Alexandre Helson is brought up surrounded by sweetness. Now CO-CEO in the family venture ‘Maison Dandoy’, founded on crispy mouthwatering biscuits, he takes pride in keeping on the family heritage which is strongly rooted in Brussels and its local traditions.

You’ve grown up with Maison Dandoy. Could you start out by telling your personal story within the company?

I’ve now worked 11 years in the company. Our father handed on the baton two years ago and, together with my brother, we’re the 7th generation in the family running Dandoy. I did my studies at the Solvay Business School in Brussels and finished off with a final thesis on Strategy Development. During my thesis research I met and talked to many of the employees at Dandoy and learned a lot about our internal and external environment and what we needed to do to stay competitive and develop our products. After my studies, I decided to work somewhere else in digital marketing for a couple of years but I soon realised that there was so much to do at Dandoy so I started working with my father. Together, we accomplished an exciting rebranding phase, in collaboration with the Brussels branding and communication agency, Base Design.

Maison Dandoy has been based in Brussels since 1829. In your words, how has your family been able to keep this business going and evolving for almost 200 years?

Our products are handmade and of highest quality. Sure, we use machines but our production includes a lot of manual labour. Our family has been lovers of good products ever since the first day and I’m convinced that this is what keeps our business going. 80% of our sales happen in our own shops which shows the customer’s commitment to the product. My grandfather was epicurean, a ‘bon vivant’ as we say. He went to Faro in Portugal to pick up the almonds himself. He wasn’t blinded by industrialisation but wanted to maintain the strong heritage of the company and the high-quality products. He understood the impact of history yet trained as a chemist he was also open to innovation. He introduced our range of biscuits without gluten for instance.

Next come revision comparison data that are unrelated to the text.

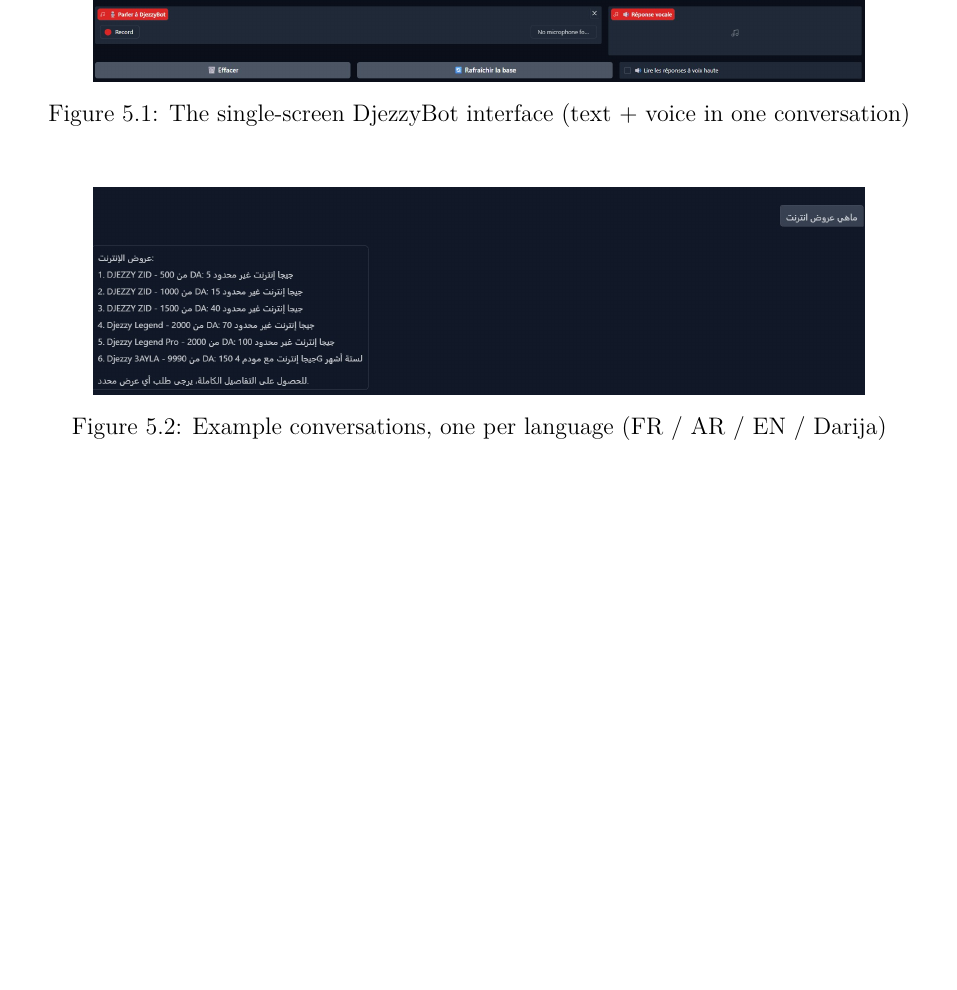
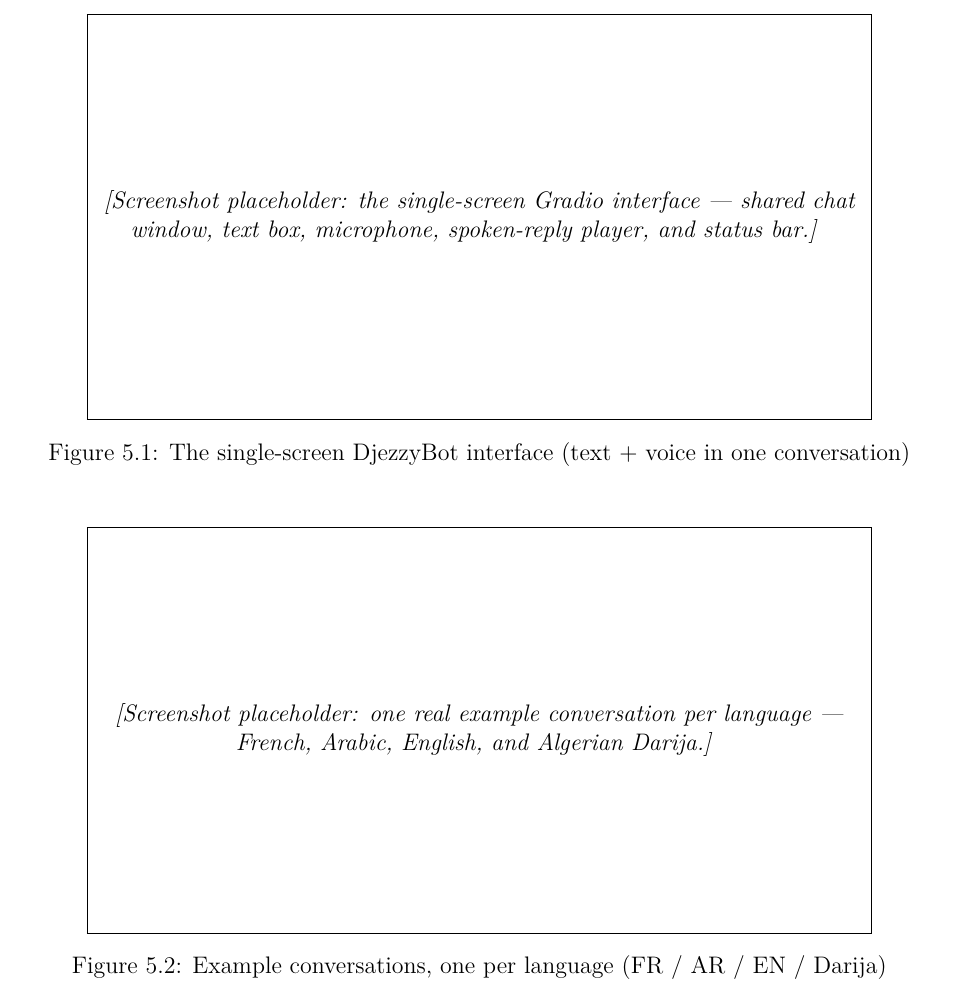
Before and after one commit to YacefMehdi/DjezzyBot, a LaTeX thesis (Mémoire Master/main.tex): part of page 52 of 56, cut at the place of the change, the shorter picture padded with empty space. Compiled offline with XeLaTeX.

Commit message:
Replace colleague's demo screenshots with placeholders

```diff
--- a/Mémoire Master/main.tex
+++ b/Mémoire Master/main.tex
@@ -1632,14 +1632,18 @@
 
 \begin{figure}[H]
 \centering
-\includegraphics[width=0.85\textwidth]{Images/ui_screenshot.jpg}
+\fbox{\begin{minipage}{0.85\textwidth}\centering\vspace{3cm}
+\textit{[Screenshot placeholder: the single-screen Gradio interface --- shared chat window, text box, microphone, spoken-reply player, and status bar.]}
+\vspace{3cm}\end{minipage}}
 \caption{The single-screen DjezzyBot interface (text + voice in one conversation)}
 \label{fig:ui_screenshot}
 \end{figure}
 
 \begin{figure}[H]
 \centering
-\includegraphics[width=0.85\textwidth]{Images/example_conversations.jpg}
+\fbox{\begin{minipage}{0.85\textwidth}\centering\vspace{3cm}
+\textit{[Screenshot placeholder: one real example conversation per language --- French, Arabic, English, and Algerian Darija.]}
+\vspace{3cm}\end{minipage}}
 \caption{Example conversations, one per language (FR / AR / EN / Darija)}
 \label{fig:example_convos}
 \end{figure}
```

I would say that Maison Dandoy stands for something both contemporary and timeless. We try to remain relevant with the same product that was made 200 years ago. Of course, a lot has changed in production and we have to stay at the forefront on every level. Sustainability is of high priority for us and we’re making changes in the company to accommodate this in relation to ingredients, packaging, transport etc. We want to pass on our heritage and the only way to do this is to stay alert. We wish to be regenerative; this is our guide now. It’s not our objective to grow but to follow society and have a positive impact with what we do.

Maison Dandoy is driven by passion. When my brother and I took over, my motivation was the company philosophy which has been sustained for almost two centuries. I find all the ingredients here: people, culture, artisans, collaborations, sustainability. Dandoy is deeply rooted in Brussels’ culture. Some of our old biscuit moulds represent the folklore and the amazing personage which has been part of Brussels’ culture since Dandoy was founded. We still use these moulds. Dandoy has been located in the centre of Brussels, in Rue au Beurre since 1860, the place in town where all the butter used to be sold. Back then, our production was situated on the top floors with the shop downstairs on street level. Our family still owns that house and serve customers here every day. My grandfather was even born here. It’s a very important place for all of us as many family members worked here too. I have so many childhood memories from that neighbourhood and the centre of Brussels.

Where do you live now and how do you experience the city today?

I live with my family in the borough called Boitsfort. Here, you have all the advantages of being close to the city yet you’re right next to Forest de Soignes, we can pick up our vegetables grown locally at La Ferme du Chant des Cailles and indulge in Sunday markets, an urban luxury. Before moving here, I lived close to the fish market in the centre of town and I did everything by foot. The city centre is constantly changing, it’s nice to walk around but there are less and less of the old establishments. I love the spirit in Belgium; the humour and the tone of voice. My grandfather was active in the folklore culture which was very present in the centre. You can still find this type of folklore in some areas of Wallonia but unfortunately many of the organisations keeping it alive are slowly disappearing. I still really enjoy a morning walk crossing the Grand Place with all the suppliers arriving; it’s a special moment, a bit magical.

Alexandre is one of the 73 locals who has generously contributed to our city guide
 'Brussels by locals' by sharing his favourite spots in town.

Pictures by Stephanie De Smet